Given entries:
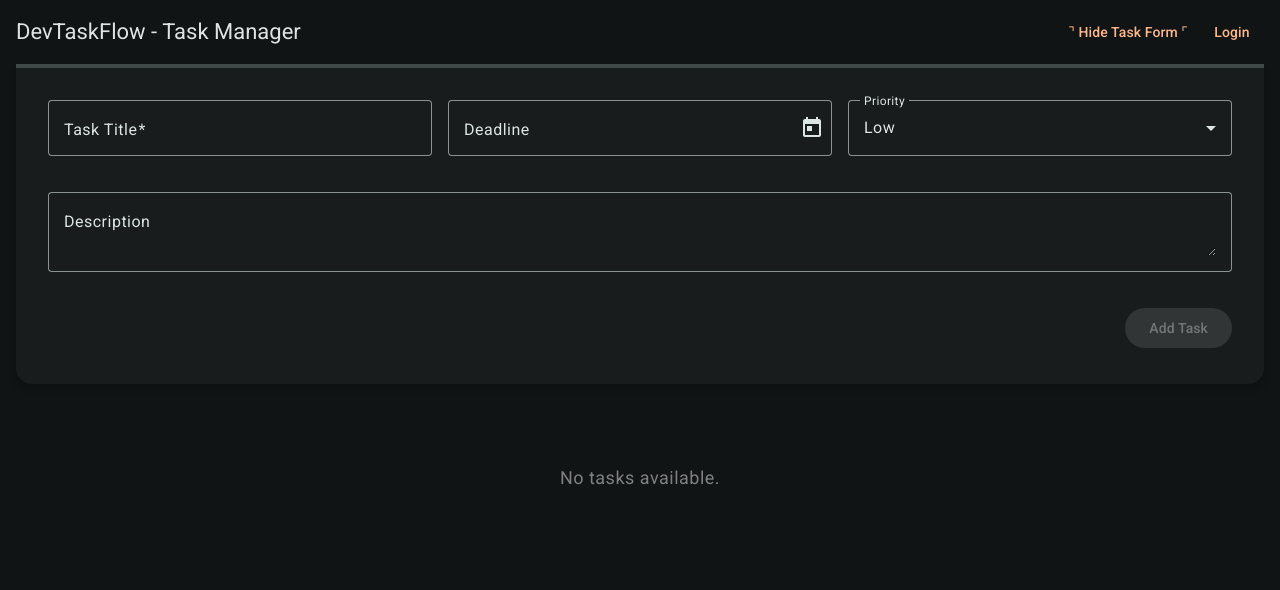
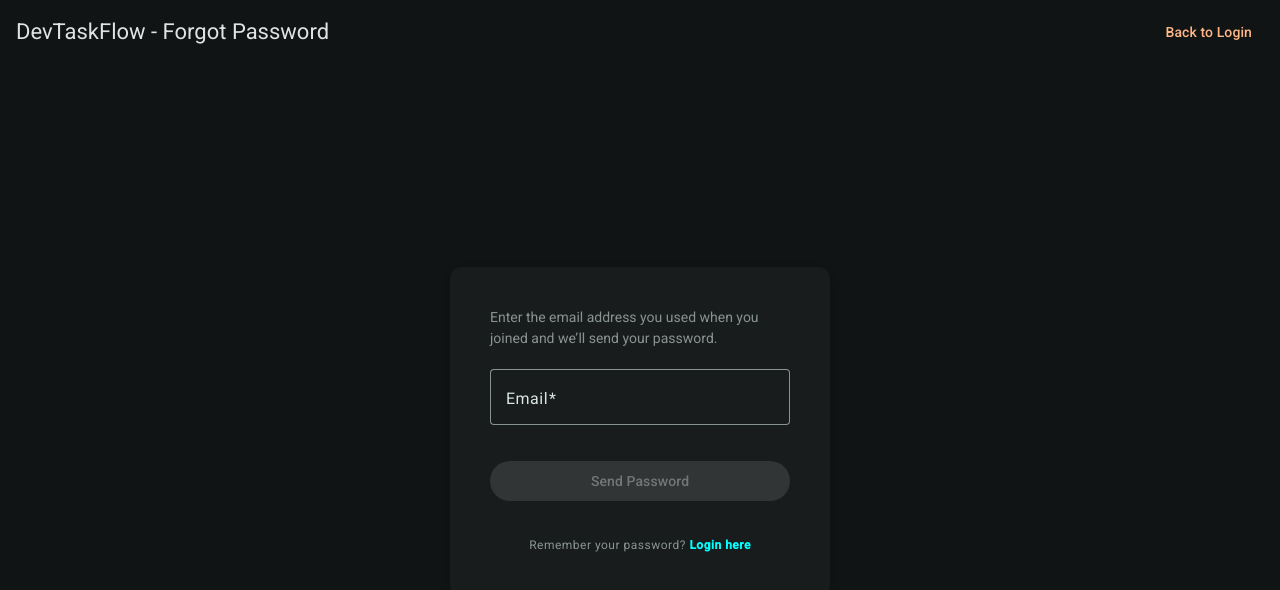
Before and after one commit to art2url/dev-task-flow, an Angular app: page /forgot-password in a window 1280 px wide. Before the commit this address led to /tasks. Shown: the top 590 px of the page. Built offline with nearby package versions, Linux system fonts and the light colour scheme.

Commit message:
Added Forgot Password component

```diff
--- a/src/app/app.routes.ts
+++ b/src/app/app.routes.ts
@@ -2,11 +2,13 @@ import { Routes } from '@angular/router';
 import { TaskListComponent } from './features/tasks/task-list/task-list.component';
 import { LoginComponent } from './features/auth/login/login.component';
 import { RegisterComponent } from './features/auth/register/register.component';
+import { ForgotPasswordComponent } from './features/auth/forgot-password/forgot-password.component';
 
 export const appRoutes: Routes = [
   { path: 'tasks', component: TaskListComponent },
   { path: 'login', component: LoginComponent },
   { path: 'register', component: RegisterComponent },
+  { path: 'forgot-password', component: ForgotPasswordComponent },
   { path: '', redirectTo: 'tasks', pathMatch: 'full' },
   { path: '**', redirectTo: 'tasks' },
 ];
--- /dev/null
+++ b/src/app/features/auth/forgot-password/forgot-password.component.html
@@ -0,0 +1,47 @@
+<app-header></app-header>
+
+<div class="auth-container">
+  <mat-card class="auth-card">
+    <mat-card-content>
+      <h3 class="auth-title">
+        Enter the email address you used when you joined and we’ll send your
+        password.
+      </h3>
+
+      <form #forgotPasswordForm="ngForm">
+        <mat-form-field appearance="outline" class="auth-input">
+          <mat-label>Email</mat-label>
+          <input
+            matInput
+            [(ngModel)]="email"
+            name="email"
+            type="email"
+            required
+            email
+            #emailInput="ngModel"
+            (keypress)="onKeyPress($event)"
+          />
+          <mat-error *ngIf="emailInput.invalid && emailInput.touched">
+            Please enter a valid email.
+          </mat-error>
+        </mat-form-field>
+
+        <button
+          mat-flat-button
+          color="primary"
+          class="auth-button"
+          (click)="onResetPassword()"
+          [disabled]="forgotPasswordForm.invalid || loading"
+        >
+          <mat-spinner *ngIf="loading" diameter="20"></mat-spinner>
+          <span *ngIf="!loading">Send Password</span>
+        </button>
+      </form>
+
+      <p class="auth-text">
+        Remember your password?
+        <a routerLink="/login">Login here</a>
+      </p>
+    </mat-card-content>
+  </mat-card>
+</div>
--- /dev/null
+++ b/src/app/features/auth/forgot-password/forgot-password.component.scss
@@ -0,0 +1,48 @@
+@use "sass:math";
+@import "variables";
+
+.auth-container {
+  display: flex;
+  justify-content: center;
+  align-items: center;
+  height: calc(100vh - 64px);
+}
+
+.auth-card {
+  width: 380px;
+  padding: 24px;
+  border-radius: 12px;
+  box-shadow: 0px 4px 10px rgba(0, 0, 0, 0.2);
+}
+
+.auth-input {
+  width: 100%;
+  max-width: 340px;
+  margin-bottom: 16px;
+}
+
+.auth-button {
+  width: 100%;
+}
+
+.auth-title {
+  text-align: left;
+  margin-bottom: 20px;
+  font-size: 14px;
+  line-height: 1.5;
+  color: $text-color;
+}
+
+.auth-text {
+  text-align: center;
+  margin-top: math.div($spacing, 0.5);
+  font-size: 12px;
+  color: $text-color;
+
+  a {
+    color: $primary-color;
+    text-decoration: none;
+    font-weight: bold;
+    cursor: pointer;
+  }
+}
--- /dev/null
+++ b/src/app/features/auth/forgot-password/forgot-password.component.ts
@@ -0,0 +1,64 @@
+import { Component } from '@angular/core';
+import { CommonModule } from '@angular/common';
+import { FormsModule } from '@angular/forms';
+import { HttpClient } from '@angular/common/http';
+import { Router } from '@angular/router';
+import { RouterModule } from '@angular/router';
+import { HeaderComponent } from '../../../shared/header/header.component';
+
+// Angular Material Imports
+import { MatCardModule } from '@angular/material/card';
+import { MatFormFieldModule } from '@angular/material/form-field';
+import { MatInputModule } from '@angular/material/input';
+import { MatButtonModule } from '@angular/material/button';
+import { MatProgressSpinnerModule } from '@angular/material/progress-spinner';
+
+@Component({
+  selector: 'app-forgot-password',
+  standalone: true,
+  imports: [
+    CommonModule,
+    FormsModule,
+    RouterModule,
+    HeaderComponent,
+    MatCardModule,
+    MatFormFieldModule,
+    MatInputModule,
+    MatButtonModule,
+    MatProgressSpinnerModule,
+  ],
+  templateUrl: './forgot-password.component.html',
+  styleUrl: './forgot-password.component.scss',
+})
+export class ForgotPasswordComponent {
+  email = '';
+  loading = false;
+
+  constructor(private http: HttpClient, private router: Router) {}
+
+  onResetPassword(): void {
+    if (!this.email) return;
+
+    this.loading = true;
+    this.http
+      .post('https://dev-task-flow-auth-server.onrender.com/forgot-password', {
+        email: this.email,
+      })
+      .subscribe({
+        next: () => {
+          alert('A password reset link has been sent to your email.');
+          this.router.navigate(['/login']);
+        },
+        error: () => {
+          alert('Failed to send reset link. Please try again.');
+        },
+        complete: () => (this.loading = false),
+      });
+  }
+
+  onKeyPress(event: KeyboardEvent): void {
+    if (event.key === 'Enter') {
+      this.onResetPassword();
+    }
+  }
+}
--- a/src/app/features/auth/login/login.component.html
+++ b/src/app/features/auth/login/login.component.html
@@ -51,7 +51,7 @@
 
         <p class="auth-text error-message" *ngIf="errorMessage">
           {{ errorMessage }}
-          <a routerLink="#">Forgot?</a>
+          <a routerLink="/forgot-password">Forgot?</a>
         </p>
 
         <p class="auth-text" *ngIf="!errorMessage">
--- a/src/app/shared/header/header.component.ts
+++ b/src/app/shared/header/header.component.ts
@@ -21,19 +21,23 @@ export class HeaderComponent {
   get isAuthPage(): boolean {
     return (
       this.router.url.includes('/login') ||
-      this.router.url.includes('/register')
+      this.router.url.includes('/register') ||
+      this.router.url.includes('/forgot-password')
     );
   }
 
   get title(): string {
-    if (this.router.url.includes('/login')) return 'Login';
-    if (this.router.url.includes('/register')) return 'Register';
+    if (this.router.url.includes('/login')) return 'DevTaskFlow - Login';
+    if (this.router.url.includes('/register')) return 'DevTaskFlow - Register';
+    if (this.router.url.includes('/forgot-password'))
+      return 'DevTaskFlow - Forgot Password';
     return 'DevTaskFlow - Task Manager';
   }
 
   get buttonLabel(): string {
     if (this.router.url.includes('/login')) return 'Register';
     if (this.router.url.includes('/register')) return 'Login';
+    if (this.router.url.includes('/forgot-password')) return 'Back to Login';
     return localStorage.getItem('authToken') ? 'Logout' : 'Login';
   }
 
@@ -41,6 +45,8 @@ export class HeaderComponent {
     if (this.router.url.includes('/login')) {
       this.router.navigate(['/register']);
     } else if (this.router.url.includes('/register')) {
+      this.router.navigate(['/login']);
+    } else if (this.router.url.includes('/forgot-password')) {
       this.router.navigate(['/login']);
     } else {
       if (localStorage.getItem('authToken')) {
```
Also changed, not shown: 1 other file (tests, documents, lock files or other folders).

Aim of the task: Skipping the pictures, output the entries exactly as they appear above.

Output below:
Before and after one commit to art2url/dev-task-flow, an Angular app: page /forgot-password in a window 1280 px wide. Before the commit this address led to /tasks. Shown: the top 590 px of the page. Built offline with nearby package versions, Linux system fonts and the light colour scheme.

Commit message:
Added Forgot Password component

```diff
--- a/src/app/app.routes.ts
+++ b/src/app/app.routes.ts
@@ -2,11 +2,13 @@ import { Routes } from '@angular/router';
 import { TaskListComponent } from './features/tasks/task-list/task-list.component';
 import { LoginComponent } from './features/auth/login/login.component';
 import { RegisterComponent } from './features/auth/register/register.component';
+import { ForgotPasswordComponent } from './features/auth/forgot-password/forgot-password.component';
 
 export const appRoutes: Routes = [
   { path: 'tasks', component: TaskListComponent },
   { path: 'login', component: LoginComponent },
   { path: 'register', component: RegisterComponent },
+  { path: 'forgot-password', component: ForgotPasswordComponent },
   { path: '', redirectTo: 'tasks', pathMatch: 'full' },
   { path: '**', redirectTo: 'tasks' },
 ];
--- /dev/null
+++ b/src/app/features/auth/forgot-password/forgot-password.component.html
@@ -0,0 +1,47 @@
+<app-header></app-header>
+
+<div class="auth-container">
+  <mat-card class="auth-card">
+    <mat-card-content>
+      <h3 class="auth-title">
+        Enter the email address you used when you joined and we’ll send your
+        password.
+      </h3>
+
+      <form #forgotPasswordForm="ngForm">
+        <mat-form-field appearance="outline" class="auth-input">
+          <mat-label>Email</mat-label>
+          <input
+            matInput
+            [(ngModel)]="email"
+            name="email"
+            type="email"
+            required
+            email
+            #emailInput="ngModel"
+            (keypress)="onKeyPress($event)"
+          />
+          <mat-error *ngIf="emailInput.invalid && emailInput.touched">
+            Please enter a valid email.
+          </mat-error>
+        </mat-form-field>
+
+        <button
+          mat-flat-button
+          color="primary"
+          class="auth-button"
+          (click)="onResetPassword()"
+          [disabled]="forgotPasswordForm.invalid || loading"
+        >
+          <mat-spinner *ngIf="loading" diameter="20"></mat-spinner>
+          <span *ngIf="!loading">Send Password</span>
+        </button>
+      </form>
+
+      <p class="auth-text">
+        Remember your password?
+        <a routerLink="/login">Login here</a>
+      </p>
+    </mat-card-content>
+  </mat-card>
+</div>
--- /dev/null
+++ b/src/app/features/auth/forgot-password/forgot-password.component.scss
@@ -0,0 +1,48 @@
+@use "sass:math";
+@import "variables";
+
+.auth-container {
+  display: flex;
+  justify-content: center;
+  align-items: center;
+  height: calc(100vh - 64px);
+}
+
+.auth-card {
+  width: 380px;
+  padding: 24px;
+  border-radius: 12px;
+  box-shadow: 0px 4px 10px rgba(0, 0, 0, 0.2);
+}
+
+.auth-input {
+  width: 100%;
+  max-width: 340px;
+  margin-bottom: 16px;
+}
+
+.auth-button {
+  width: 100%;
+}
+
+.auth-title {
+  text-align: left;
+  margin-bottom: 20px;
+  font-size: 14px;
+  line-height: 1.5;
+  color: $text-color;
+}
+
+.auth-text {
+  text-align: center;
+  margin-top: math.div($spacing, 0.5);
+  font-size: 12px;
+  color: $text-color;
+
+  a {
+    color: $primary-color;
+    text-decoration: none;
+    font-weight: bold;
+    cursor: pointer;
+  }
+}
--- /dev/null
+++ b/src/app/features/auth/forgot-password/forgot-password.component.ts
@@ -0,0 +1,64 @@
+import { Component } from '@angular/core';
+import { CommonModule } from '@angular/common';
+import { FormsModule } from '@angular/forms';
+import { HttpClient } from '@angular/common/http';
+import { Router } from '@angular/router';
+import { RouterModule } from '@angular/router';
+import { HeaderComponent } from '../../../shared/header/header.component';
+
+// Angular Material Imports
+import { MatCardModule } from '@angular/material/card';
+import { MatFormFieldModule } from '@angular/material/form-field';
+import { MatInputModule } from '@angular/material/input';
+import { MatButtonModule } from '@angular/material/button';
+import { MatProgressSpinnerModule } from '@angular/material/progress-spinner';
+
+@Component({
+  selector: 'app-forgot-password',
+  standalone: true,
+  imports: [
+    CommonModule,
+    FormsModule,
+    RouterModule,
+    HeaderComponent,
+    MatCardModule,
+    MatFormFieldModule,
+    MatInputModule,
+    MatButtonModule,
+    MatProgressSpinnerModule,
+  ],
+  templateUrl: './forgot-password.component.html',
+  styleUrl: './forgot-password.component.scss',
+})
+export class ForgotPasswordComponent {
+  email = '';
+  loading = false;
+
+  constructor(private http: HttpClient, private router: Router) {}
+
+  onResetPassword(): void {
+    if (!this.email) return;
+
+    this.loading = true;
+    this.http
+      .post('https://dev-task-flow-auth-server.onrender.com/forgot-password', {
+        email: this.email,
+      })
+      .subscribe({
+        next: () => {
+          alert('A password reset link has been sent to your email.');
+          this.router.navigate(['/login']);
+        },
+        error: () => {
+          alert('Failed to send reset link. Please try again.');
+        },
+        complete: () => (this.loading = false),
+      });
+  }
+
+  onKeyPress(event: KeyboardEvent): void {
+    if (event.key === 'Enter') {
+      this.onResetPassword();
+    }
+  }
+}
--- a/src/app/features/auth/login/login.component.html
+++ b/src/app/features/auth/login/login.component.html
@@ -51,7 +51,7 @@
 
         <p class="auth-text error-message" *ngIf="errorMessage">
           {{ errorMessage }}
-          <a routerLink="#">Forgot?</a>
+          <a routerLink="/forgot-password">Forgot?</a>
         </p>
 
         <p class="auth-text" *ngIf="!errorMessage">
--- a/src/app/shared/header/header.component.ts
+++ b/src/app/shared/header/header.component.ts
@@ -21,19 +21,23 @@ export class HeaderComponent {
   get isAuthPage(): boolean {
     return (
       this.router.url.includes('/login') ||
-      this.router.url.includes('/register')
+      this.router.url.includes('/register') ||
+      this.router.url.includes('/forgot-password')
     );
   }
 
   get title(): string {
-    if (this.router.url.includes('/login')) return 'Login';
-    if (this.router.url.includes('/register')) return 'Register';
+    if (this.router.url.includes('/login')) return 'DevTaskFlow - Login';
+    if (this.router.url.includes('/register')) return 'DevTaskFlow - Register';
+    if (this.router.url.includes('/forgot-password'))
+      return 'DevTaskFlow - Forgot Password';
     return 'DevTaskFlow - Task Manager';
   }
 
   get buttonLabel(): string {
     if (this.router.url.includes('/login')) return 'Register';
     if (this.router.url.includes('/register')) return 'Login';
+    if (this.router.url.includes('/forgot-password')) return 'Back to Login';
     return localStorage.getItem('authToken') ? 'Logout' : 'Login';
   }
 
@@ -41,6 +45,8 @@ export class HeaderComponent {
     if (this.router.url.includes('/login')) {
       this.router.navigate(['/register']);
     } else if (this.router.url.includes('/register')) {
+      this.router.navigate(['/login']);
+    } else if (this.router.url.includes('/forgot-password')) {
       this.router.navigate(['/login']);
     } else {
       if (localStorage.getItem('authToken')) {
```
Also changed, not shown: 1 other file (tests, documents, lock files or other folders).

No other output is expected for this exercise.